Every Measurement Counts
There is no room for uncertainty in your measurements. From sensor
to software, your system must deliver accurate results. National Instruments
provides detailed specifications for our products so that you don't have
to guess how they perform. Along with traditional specifications, our DAQ
device or signal conditioning products include accuracy specifications
to assist you in selecting the appropriate hardware for your application.
Absolute accuracy is the specification you must use to determine the
overall maximum possible error of your measurement. Absolute accuracy does
assume you have calibrated your DAQ device or signal conditioning equipment within the last year.
Main Components of Absolute Accuracy
There are four main components of an absolute accuracy specification:
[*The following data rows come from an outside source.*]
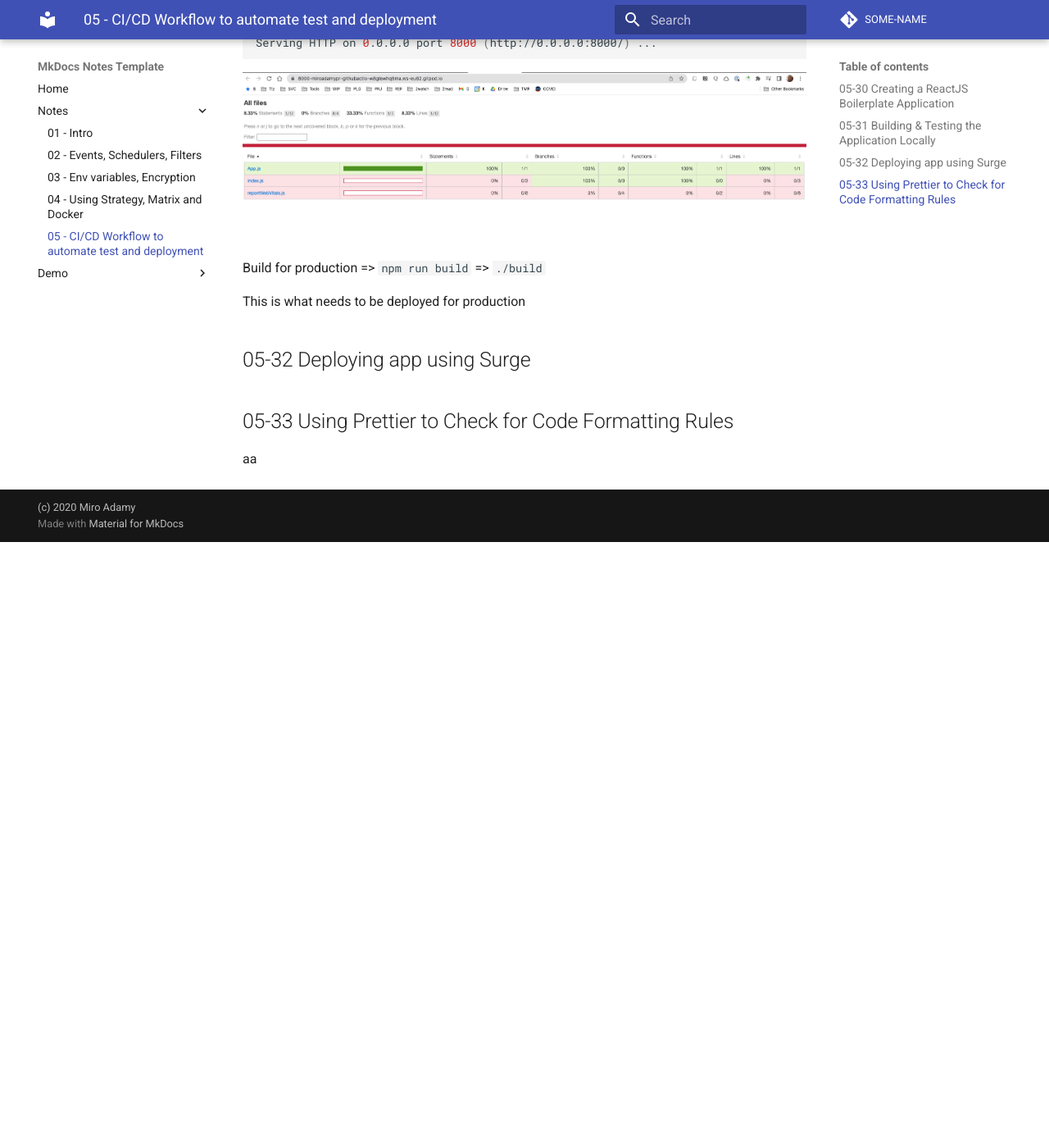
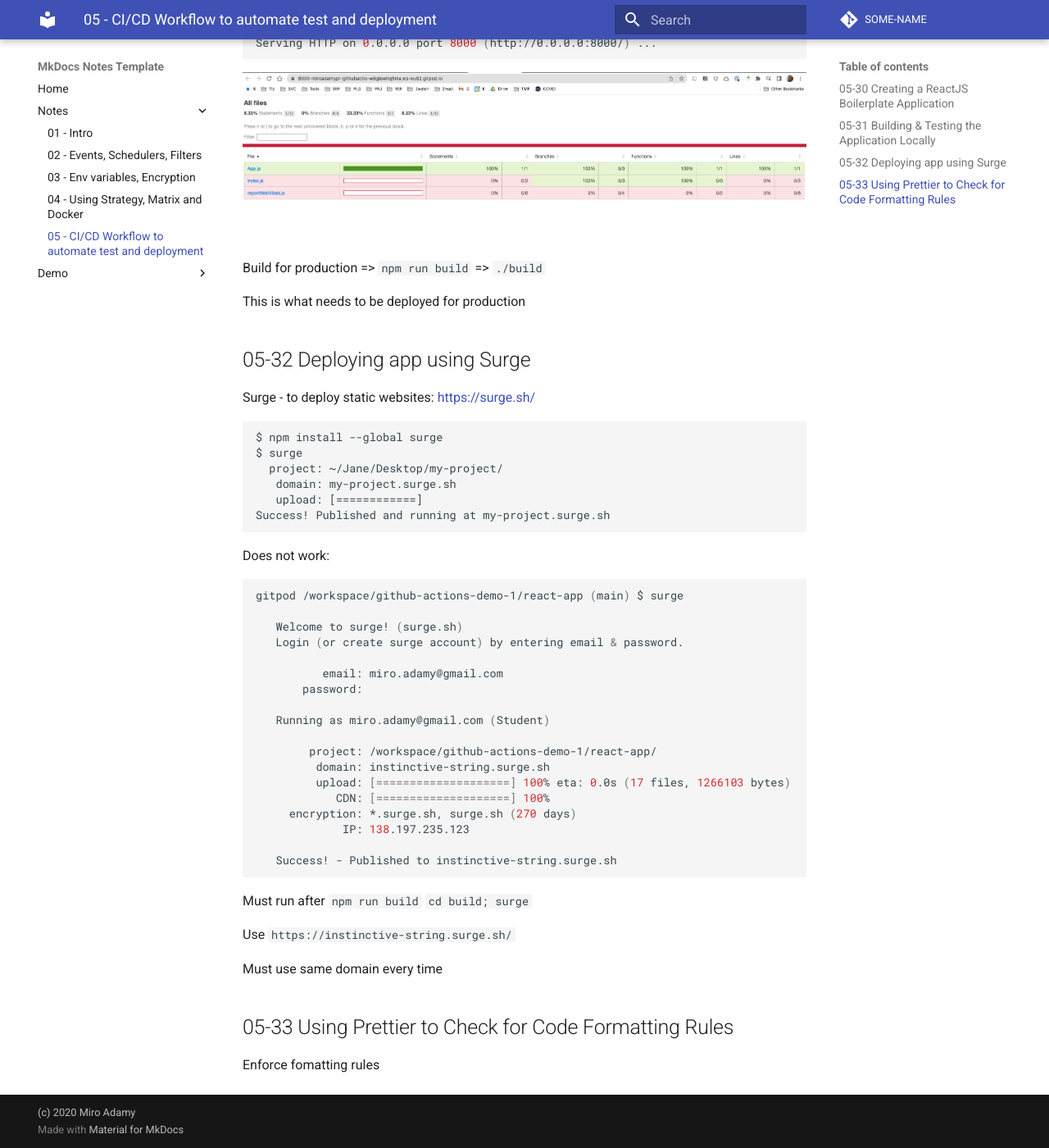
Before and after one commit to miroadamy-practice/notes-github-actions, an MkDocs documentation site: the page built from docs/section-05.md, in a window 1280 px wide and 1400 px high, scrolled down 3565 px. Shown: the whole window at 82% size. Built offline with MkDocs 1.6.1 and Material for MkDocs 9.7.7, drawn with Linux system fonts in a browser that asks for light colours; comment, search, counter and statistics services are not loaded; before the commit the page ends 4226 px from its top, so only the background shows below that.

Commit message:
Done 05-32

````diff
--- a/docs/section-05.md
+++ b/docs/section-05.md
@@ -193,7 +193,46 @@ This is what needs to be deployed for production
 
 ## 05-32 Deploying app using Surge
 
+Surge - to deploy static websites: <https://surge.sh/>
+
+```
+$ npm install --global surge
+$ surge
+  project: ~/Jane/Desktop/my-project/
+   domain: my-project.surge.sh
+   upload: [============]
+Success! Published and running at my-project.surge.sh
+```
+
+Does not work:
+
+```sh
+gitpod /workspace/github-actions-demo-1/react-app (main) $ surge
+
+   Welcome to surge! (surge.sh)
+   Login (or create surge account) by entering email & password.
+
+          email: miro.adamy@gmail.com
+       password:
+
+   Running as miro.adamy@gmail.com (Student)
+
+        project: /workspace/github-actions-demo-1/react-app/
+         domain: instinctive-string.surge.sh
+         upload: [====================] 100% eta: 0.0s (17 files, 1266103 bytes)
+            CDN: [====================] 100%
+     encryption: *.surge.sh, surge.sh (270 days)
+             IP: 138.197.235.123
+
+   Success! - Published to instinctive-string.surge.sh
+```
+
+Must run after `npm run build` `cd build; surge`
+
+Use `https://instinctive-string.surge.sh/`
+
+Must use same domain every time
 
 ## 05-33 Using Prettier to Check for Code Formatting Rules
 
-aa
+Enforce fomatting rules
````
1) Percent of Reading is a percentage of the actual input voltage.
2) Offset is a constant value applied to all measurements.
3) System Noise and Quantization is based on noise and depends on the
number of points averaged for each measurement.
4) Temperature Drift is based on variations in your ambient temperature.
Absolute Accuracy Formula
Based on these components, the formula for Calculating absolute accuracy
for a given module is:
Absolute Accuracy = ±((Input Voltage * % of reading) + Offset + System
Noise + Temperature Drift)
Absolute Accuracy with Respect to the Input (RTI) Formula
Absolute Accuracy RTI = ±(Absolute Accuracy / Input Voltage)
System Absolute Accuracy Formula
Since the uncertainty of the individual components is assumed to be independent, the combined standard uncertainty is the square root of the combined variance. This is given in the following equation:
The combined standard uncertainty is an estimated standard deviation and characterizes the dispersion of the values that could reasonably be attributed to the measurand. Refer to "Determining Combined Standard Uncertainty" in the Guide to the Expression of Uncertainty in Measurement (GUM) published by ISO or ANSI/NCSL.
Temperature Drift Formula
Temperature effects are already
accounted for unless your ambient temperature is outside of the 15 to 35° C
HERE range. For instance, if your ambient temperature is at 45° C,
you must account for 10° C of drift., This is calculated by:
Drift = ±(Input Voltage * % of Reading/° C
+ Offset/° C)
The calculations described above represent the
maximum error you should receive from any given component in your system,
and a method for determining the overall system error. However, you
typically have much better accuracy values than what you obtain from these
tables. If you need an extremely accurate system, you can perform an
end-to-end calibration of your system to reduce all system errors.
However, this system must be calibrated with your particular input type
over the full range of expected use. Accuracy depends on the quality and
precision of your source. We have performed some end-to-end calibrations
for some typical configurations and achieved the results below:
||±0.25 °C at 250 ° C or ±24 mV at 9.5 V
||±0.21 mV at 9.5 V
||±2.2 mV at 2 V